Men hunted. Women gathered. That has long been the prevailing view of our prehistoric ancestors.
But the discovery of a woman buried 9,000 years ago in the Andes Mountains with weapons and hunting tools, and an analysis of other burial sites in the Americas challenges this widely accepted division of labor in hunter-gatherer society.
The woman, thought to be between 17 and 19 years old when she died, was buried with items that suggested she hunted big-game animals by spear throwing – stone projectile points for felling large animals, a knife and flakes of rock for removing internal organs, and tools for scraping and tanning hides.
“Labor practices among recent hunter-gatherer societies are highly gendered, which might lead some to believe that sexist inequalities in things like pay or rank are somehow ‘natural,’” said lead study author Randy Haas, an assistant professor of anthropology at University of California, Davis, in a news release.
“But it’s now clear that sexual division of labor was fundamentally different – likely more equitable – in our species’ deep hunter-gatherer past.”
The burial site was discovered in 2018 during excavations at a high-altitude site called Wilamaya Patjxa in what is now Peru. The skeleton’s sex was confirmed by analysis of the bones and protein found on the skeleton’s teeth.
The objects accompanying people in death tend to be those that accompanied them in life, according to archaeologists. Although some scholars have suggested a role for women in ancient hunting, others have dismissed this notion even when hunting tools were uncovered in female burials.
However, Hass said this burial site was a particularly robust case.
“It took a strong case to help us recognize that the archaeological pattern indicated actual female hunting behavior.”
“Among historic and contemporary hunter-gatherers, it is almost always the case that males are the hunters and females are the gatherers. Because of this – and likely because of sexist assumptions about division of labor in western society – archaeological findings of females with hunting tools just didn’t fit prevailing worldviews.”

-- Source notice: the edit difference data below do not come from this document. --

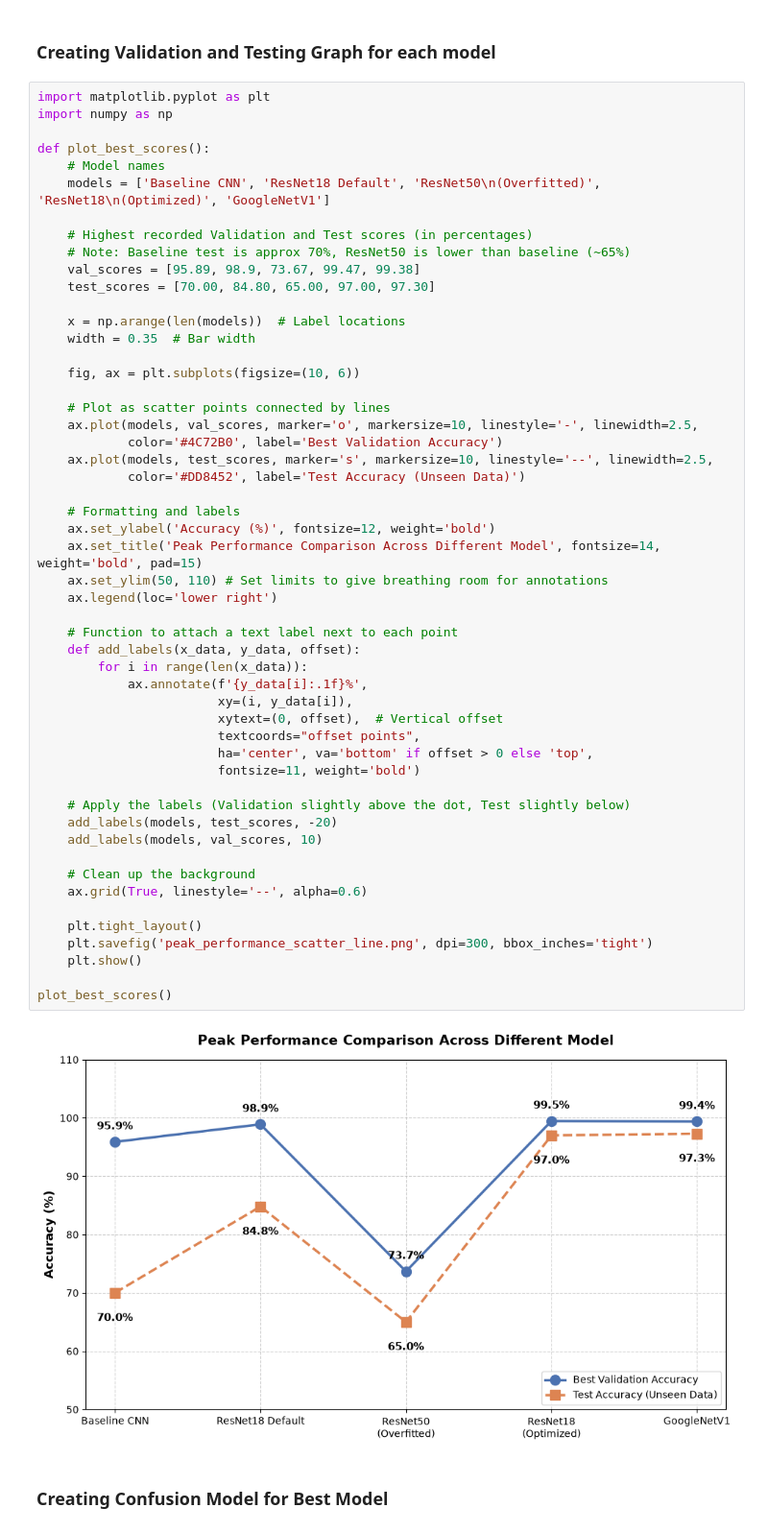
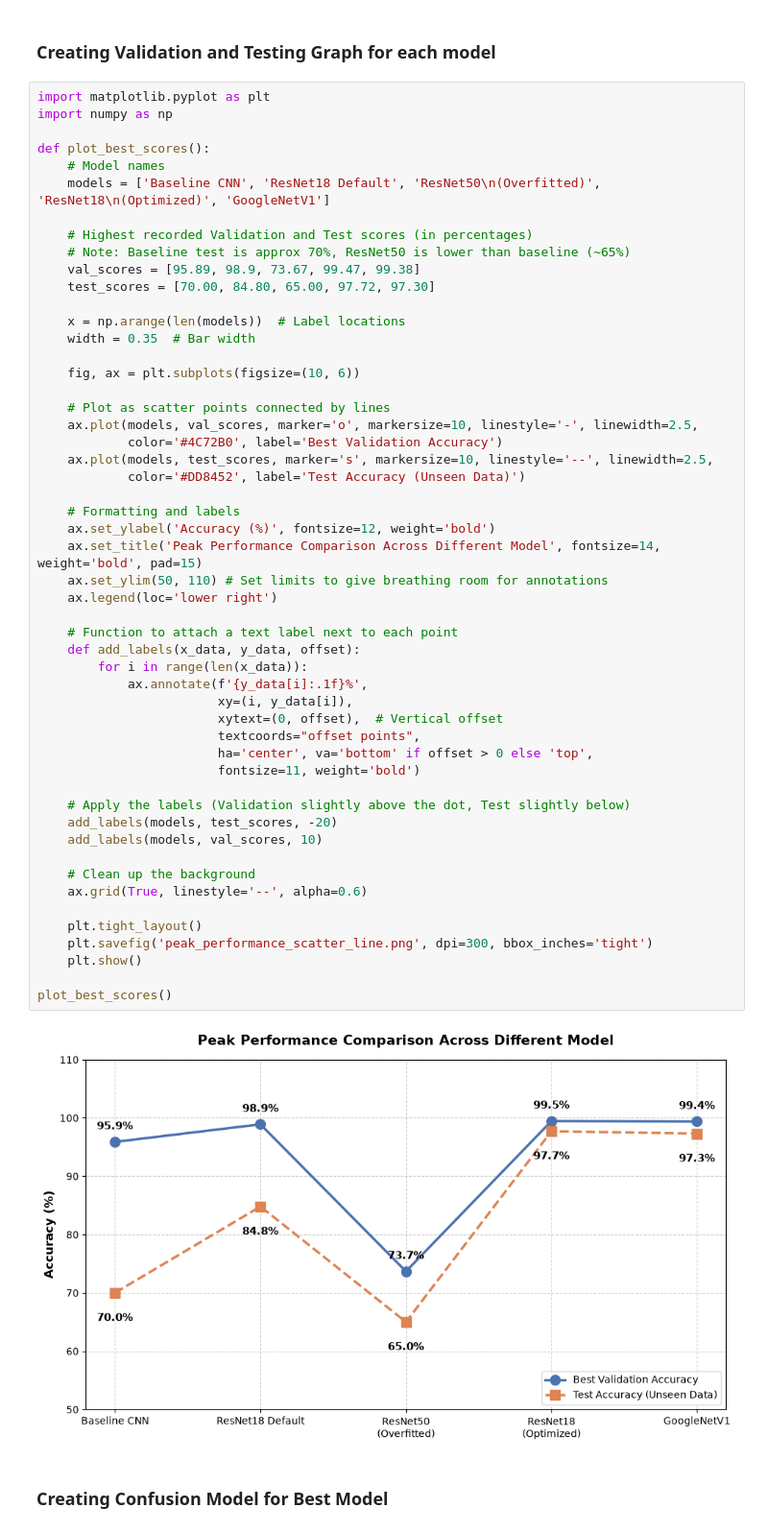
Before and after one commit to AjBhIn/enge707_kaggleproject, a Jupyter notebook: creatingdiagram.ipynb, the cells around one changed output. Shown at 96% size. Drawn from its saved outputs; the diff is of its cells as text.

```diff
--- a/creatingdiagram.ipynb
+++ b/creatingdiagram.ipynb
@@ -92,7 +92,7 @@ def plot_best_scores():
     # Highest recorded Validation and Test scores (in percentages)
     # Note: Baseline test is approx 70%, ResNet50 is lower than baseline (~65%)
     val_scores = [95.89, 98.9, 73.67, 99.47, 99.38]
-    test_scores = [70.00, 84.80, 65.00, 97.00, 97.30]
+    test_scores = [70.00, 84.80, 65.00, 97.72, 97.30]
 
     x = np.arange(len(models))  # Label locations
     width = 0.35  # Bar width
@@ -107,34 +107,34 @@ def plot_best_scores():
 
     # Formatting and labels
     ax.set_ylabel('Accuracy (%)', fontsize=12, weight='bold')
     ax.set_title('Peak Performance Comparison Across Different Model', fontsize=14, weight='bold', pad=15)
     ax.set_ylim(50, 110) # Set limits to give breathing room for annotations
     ax.legend(loc='lower right')
 
     # Function to attach a text label next to each point
     def add_labels(x_data, y_data, offset):
         for i in range(len(x_data)):
             ax.annotate(f'{y_data[i]:.1f}%',
                         xy=(i, y_data[i]),
                         xytext=(0, offset),  # Vertical offset
                         textcoords="offset points",
                         ha='center', va='bottom' if offset > 0 else 'top',
                         fontsize=11, weight='bold')
 
     # Apply the labels (Validation slightly above the dot, Test slightly below)
     add_labels(models, test_scores, -20)
     add_labels(models, val_scores, 10)
 
     # Clean up the background
     ax.grid(True, linestyle='--', alpha=0.6)
 
     plt.tight_layout()
     plt.savefig('peak_performance_scatter_line.png', dpi=300, bbox_inches='tight')
     plt.show()
 
 plot_best_scores()
 # %% [output]
-[figure, old version]
+[figure, new version]
 # %% [markdown]
 ### Creating Confusion Model for Best Model
 # %%
```
Also changed, not shown: 1 other file.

To examine whether this woman found at this site was an outlier, the researchers examined 429 skeletons at 107 burials sites in North and South America from the late Pleistocene and early Holocene periods – around 8,000 to 14,000 years ago.
Of those, 27 individuals were buried with hunting tools – 11 were female and 15 were male. The sample was sufficient to “warrant the conclusion that female participation in early big-game hunting was likely nontrivial,” the study, which published in the journal Scientific Reports on Wednesday, said.
A community activity
The findings add to doubts about “man-the-hunter” hypothesis that informed much thinking about early humans since the mid-20th century. That theory posits that it was men who went out and hunted, bringing home meat to feed women and children, who were responsible for gathering berries, plants and nuts to supplement the diet.
But recent research suggests hunting was very much a community-based activity, needing the participation of all able-bodied individuals to drive large animals, the paper said. The weapon of choice at that time – a spear known as an atlatl – had low accuracy, encouraging broad participation, and using it was a skill learned from childhood.
Women may also have been freed from child care demands by “alloparenting” – rearing children was a job shared by many.
While later burial sites suggest a clearer division of labor among early humans, with hunting more of male activity, the study said that more analysis of burial sites in other places would be valuable to understand how division of labor evolved among hunter-gatherer societies.
“Our findings have made me rethink the most basic organizational structure of ancient hunter-gatherer groups, and human groups more generally,” Haas said.